“In advanced economies, some countries have experienced rapid house price increases in recent years, including Australia, Canada, Sweden and the United Kingdom,” the report said.
“As past experience has shown, a rapid rise of house prices can be a precursor of an economic downturn,” it added.
“House price-to-rent ratios are at record highs in several countries and above long-term averages in many others. Although there has been a slower accumulation of household debt in recent years, mortgage-debt-to-income ratios remain high in many countries.”
As for trade, the OECD noted the “significant uncertainty” over future policy, warning against the trend to protectionism.
“Efforts are needed to strengthen domestic policies that support trade openness, maximize the gains from trade and ensure that the benefits are fairly shared, with obstacles to the process of reallocation and transition for workers reduced,” it said.

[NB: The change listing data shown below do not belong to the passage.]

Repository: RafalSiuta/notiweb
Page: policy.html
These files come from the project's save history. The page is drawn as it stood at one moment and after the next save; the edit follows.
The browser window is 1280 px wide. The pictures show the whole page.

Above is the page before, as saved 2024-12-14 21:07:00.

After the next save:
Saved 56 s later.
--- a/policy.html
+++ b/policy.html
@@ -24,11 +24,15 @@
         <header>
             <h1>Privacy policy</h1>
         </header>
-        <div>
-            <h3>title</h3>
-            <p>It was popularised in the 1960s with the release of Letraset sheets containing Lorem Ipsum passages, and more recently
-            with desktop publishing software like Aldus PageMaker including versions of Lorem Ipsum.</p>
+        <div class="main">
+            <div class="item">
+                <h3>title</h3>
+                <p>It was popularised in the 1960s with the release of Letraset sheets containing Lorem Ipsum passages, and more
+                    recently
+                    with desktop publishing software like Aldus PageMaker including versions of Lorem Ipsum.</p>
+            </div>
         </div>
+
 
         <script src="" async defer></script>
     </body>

“Internationally, progress is required in ensuring a level playing field. A rollback of existing trade openness would be costly, with a significant share of jobs in many countries linked to participation in global value chains.”
This, the OECD said, comes amid a five-year stretch of a global economy caught in a “low-growth trap.”

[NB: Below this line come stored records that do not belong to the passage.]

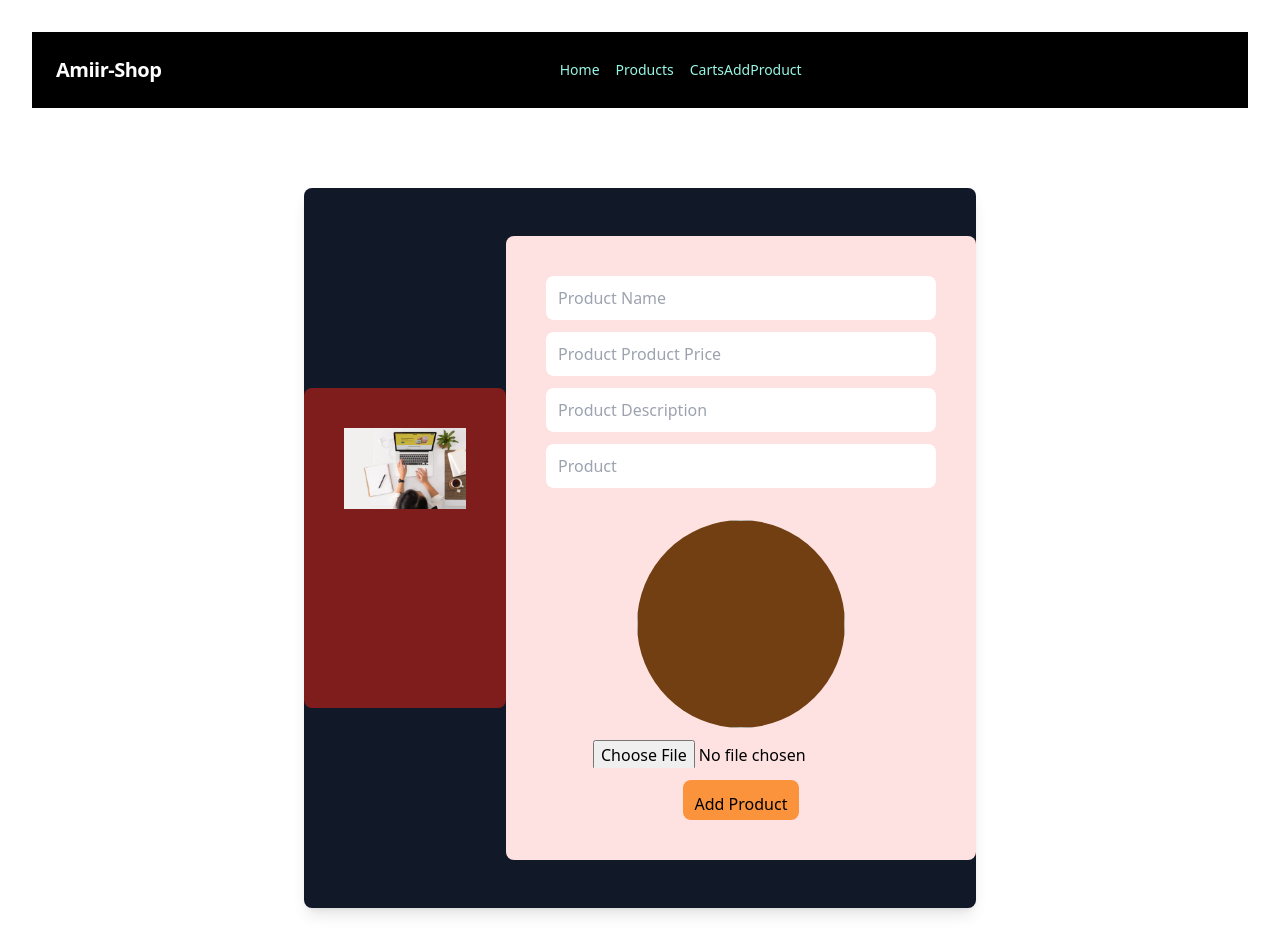
Repository: ENG-AMIIR-MUSE/ECommerce-app-using-react
Page: /addProducts
An editor plug-in stored every save of this project. The page is shown before and after the next save, followed by the edit.
The browser window is 1280 px wide. The pictures show the whole page.
The page's requests for data from a server got no answer. The project was rebuilt for these pictures with package versions that can differ from the ones it lists, and the page was loaded fresh each time. No one was signed in, and anything a server would have sent is missing. Also part of the build but not shown: vite.config.js, src/Components/productList.js, src/Components/productCard.js.

Above is the page before, as saved 2023-06-24 20:06:38.

### src/main.jsx
import React from 'react'
import ReactDOM from 'react-dom/client'
import App from './App.jsx'
import './index.css'

import { BrowserRouter }  from 'react-router-dom'



ReactDOM.createRoot(document.getElementById('root')).render(
  <React.StrictMode>
    <BrowserRouter>
    <App />
    </BrowserRouter>

  </React.StrictMode>,

)

### src/App.jsx
import { useEffect } from 'react'
import { useState } from 'react'
import axios from 'axios'
import ProductList from './Components/ProductList'
import ProductCard from './Components/ProductCard'

import './App.css'

import {NavBar} from './Components/NavBar'
import {  Routes,Route } from 'react-router-dom'

import AddProduct from './Components/AddProduct'

function App() {
const [products,setProducts] =  useState([])

useEffect(()=>{
  axios.get('https://fakestoreapi.com/products')
  .then((response)=>{
    // console.log(response)
   setProducts(response.data)
  }).catch((er)=>{
    console.log(er.response)
  })

})

  return (
    <>

    {/* {console.log(products)} */}
    <NavBar/>

    {/* <ProductCard/> */}
    <Routes>
    <Route path="/"/>
    <Route path="/products" element={<ProductList products ={products}/>}/>

    <Route path="/products/:id" element={<ProductCard products = {products}/>}/>
  <Route path="/addProducts/" element={<AddProduct/>}/>
  </Routes>
    </>


  )


}

export default App

### src/Components/NavBar.jsx
import React from 'react'
import {Link } from 'react-router-dom'
 export function NavBar() {
  return (
    <>
    <nav className=" items-center justify-between flex-wrap bg-black p-6 mb-20 h-auto p-5">
  <div className="flex items-center flex-shrink-0 text-white mr-6">

    <span className="font-semibold text-xl tracking-tight">Amiir-Shop</span>


  <div className="w-full block flex-grow lg:flex lg:items-center lg:w-auto">
    <div className="text-sm lg:flex-grow">
      <Link to="/" className="block mt-4 lg:inline-block lg:mt-0 text-teal-200 hover:text-white mr-4">
        Home
      </Link>
      <Link to="/products" className="block mt-4 lg:inline-block lg:mt-0 text-teal-200 hover:text-white mr-4">
        Products
      </Link>
      <Link to="/carts" className="block mt-4 lg:inline-block lg:mt-0 text-teal-200 hover:text-white">
        Carts
      </Link>
      <Link to="/addProducts" className="block mt-4 lg:inline-block lg:mt-0 text-teal-200 hover:text-white">
        AddProduct
      </Link>
    </div>

  </div>
  </div>
</nav>
    </>
  )

 }

### src/Components/AddProduct.jsx
import React from "react";
import reactsvg from '../assets/weImage.jpg'
import { useState } from "react";
const  AddProduct = ()=>{
  const [image,setImage]  = useState(null)

    return(

        <div  className="bg-gray-900 mt-0  text-black  min-h-screen flex flex-col lg:flex-row lg:max-w-2xl  max-w-sm mx-auto justify-center items-center  shadow-lg rounded-lg ">
          <div className="w-96 rounded-lg mx-auto  bg-red-900  m-5 h-80 p-10">
           <img src= {reactsvg}  alt="missing-product-image"/>
          </div>
          <div className="mx-auto p-10 m-10 rounded-lg bg-red-100">
          <form className="space-y-3">

           <input type="text"placeholder="Product Name" className="w-full  rounded-lg h-11  pl-3"/>
          <input type="text"placeholder="Product Product Price" className="w-full rounded-lg h-11  pl-3"/>
          <input type="text"placeholder="Product Description" className="w-full rounded-lg h-11  pl-3"/>
           <input type="text" placeholder="Product"className="w-full rounded-lg h-11 pl-3 "/>
           <div className="flex felx-row  flex-wrap items-center justify-center space-x-4">
             <img src={image&&URL.createObjectURL(image)} alt={image} className="rounded-full w-52 h-52 mt-5  max-w-md  object-cover object-center bg-yellow-900" />
             <input type="file" className = "rounded-lg p-3 h-10 " onChange={(event)=>{

              setImage(event.target.files[0])
             }}/>
           </div>
             <input type="submit" className = "rounded-lg bg-orange-400 p-3 h-10 "value="Add Product"/>
          </form>
          </div>
          {console.log(image)}
        </div>
    )
}
export default AddProduct;

Loaded but not shown: index.html (common file); src/index.css (common file); src/App.css (common file); tailwind.config.js (common file)

After the next save:
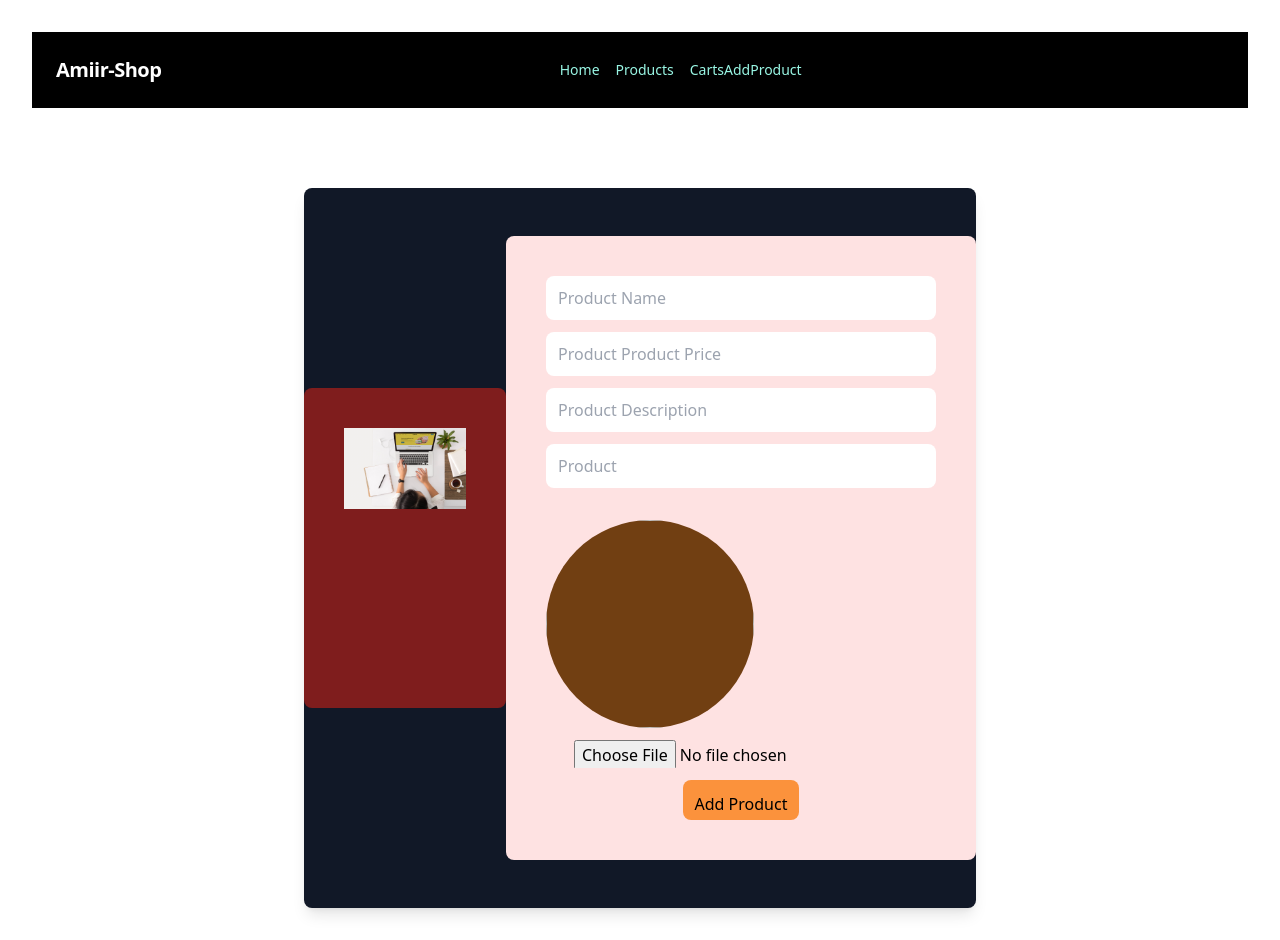
Saved 74 s later.
--- a/src/Components/AddProduct.jsx
+++ b/src/Components/AddProduct.jsx
@@ -17,7 +17,7 @@
           <input type="text"placeholder="Product Product Price" className="w-full rounded-lg h-11  pl-3"/>
           <input type="text"placeholder="Product Description" className="w-full rounded-lg h-11  pl-3"/>
            <input type="text" placeholder="Product"className="w-full rounded-lg h-11 pl-3 "/>
-           <div className="flex felx-row  flex-wrap items-center justify-center space-x-4">
+           <div className="flex felx-row  flex-wrap items-center  space-x-4">
              <img src={image&&URL.createObjectURL(image)} alt={image} className="rounded-full w-52 h-52 mt-5  max-w-md  object-cover object-center bg-yellow-900" />
              <input type="file" className = "rounded-lg p-3 h-10 " onChange={(event)=>{
 

After the save that followed:
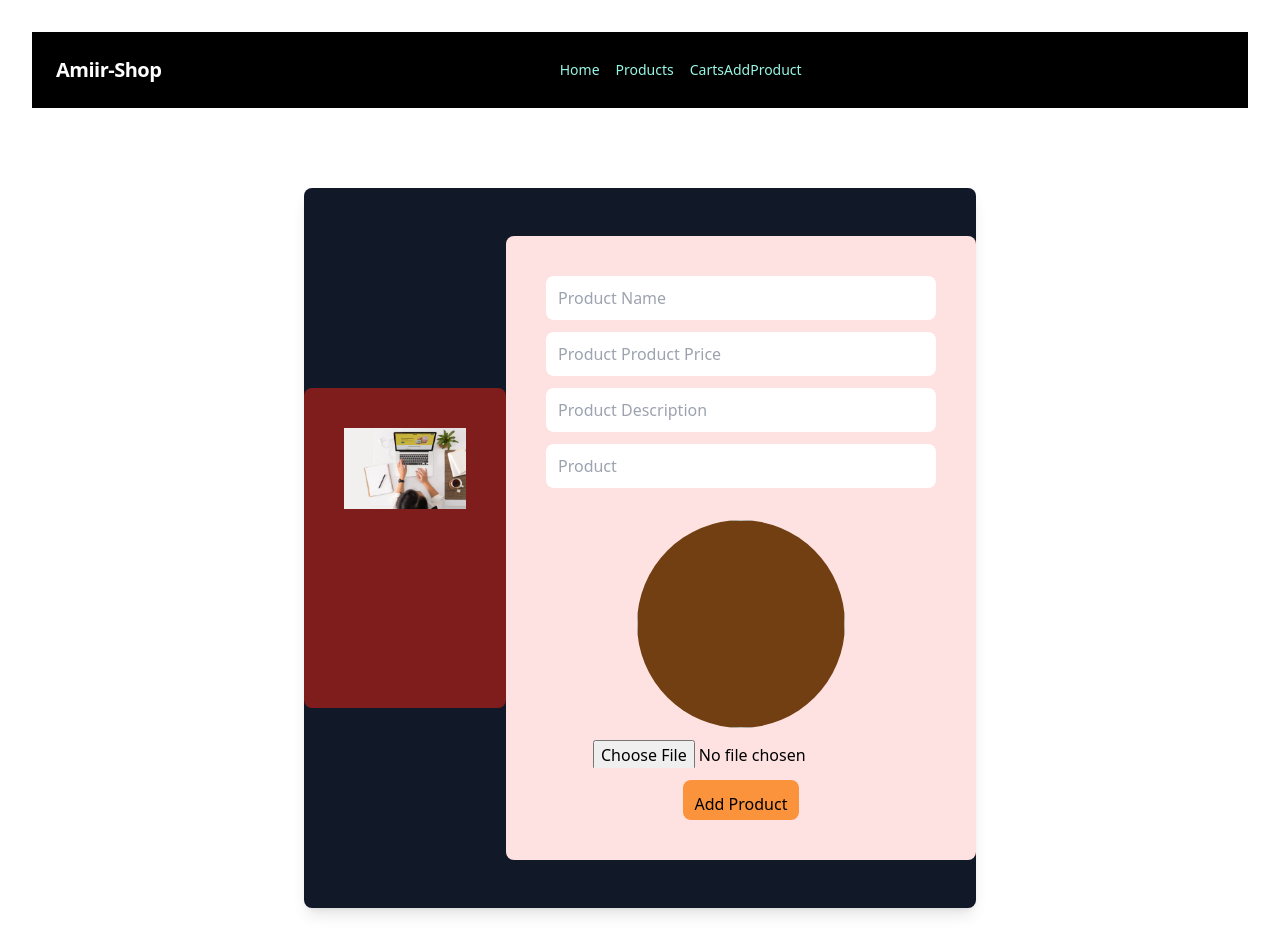
Saved 25 s later.
--- a/src/Components/AddProduct.jsx
+++ b/src/Components/AddProduct.jsx
@@ -17,7 +17,7 @@
           <input type="text"placeholder="Product Product Price" className="w-full rounded-lg h-11  pl-3"/>
           <input type="text"placeholder="Product Description" className="w-full rounded-lg h-11  pl-3"/>
            <input type="text" placeholder="Product"className="w-full rounded-lg h-11 pl-3 "/>
-           <div className="flex felx-row  flex-wrap items-center  space-x-4">
+           <div className="flex felx-row  flex-wrap items-center justify-center space-x-4">
              <img src={image&&URL.createObjectURL(image)} alt={image} className="rounded-full w-52 h-52 mt-5  max-w-md  object-cover object-center bg-yellow-900" />
              <input type="file" className = "rounded-lg p-3 h-10 " onChange={(event)=>{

OECD Interim Economic Outlook (EO) real GDP growth projections
Interim EO projections Difference from November EO
|Rest of the World||2.3||2.7||-0.1||3.2||0.0|
It now forecasts global growth at 3.3 per cent this year, and 3.5 per cent next. Those would mark a modest gain from 2016’s mark, which was just shy of 3 per cent, but still below the average 4 per cent in the two decades that preceded the financial crisis.
For Canada, it said economic growth “is expected to increase, supported by fiscal initiatives, export-market growth and the slowdown in commodity-related investment bottoming out.”
Trade surplus widens
Canada has scored its third consecutive monthly trade surplus.
The surplus widened in January to $807-million from December’s revised reading of $447-million as exports climbed and imports slipped, Statistics Canada said.
January exports actually hit a record $46.5-billion, up 0.5 per cent, on stronger shipments from the auto, farming fishing and food industries, the agency said.
Export volumes climbed, while prices dipped.
Imports, in turn, slipped 0.3 per cent. Though volumes rose 2.5 per cent, prices fell 2.7 per cent.
“Chalk that up as a plus for the January GDP outlook, and given the strong handoff from Q4, we’re likely looking at another 2-per-cent quarter in Q1,” said Nick Exarhos of CIBC World Markets.
And one hopes Mr. Trump isn’t reading the Statistics Canada report: Exports to the U.S. rose 2.3 per cent, also led by the auto sector, widening Canada’s surplus with its neighbour to $4.5-billion from $3.8-billion.
The U.S. trade gap with the world, meanwhile, widened to the tune of 9.6 per cent, to $48.5-billion, the fattest in several years.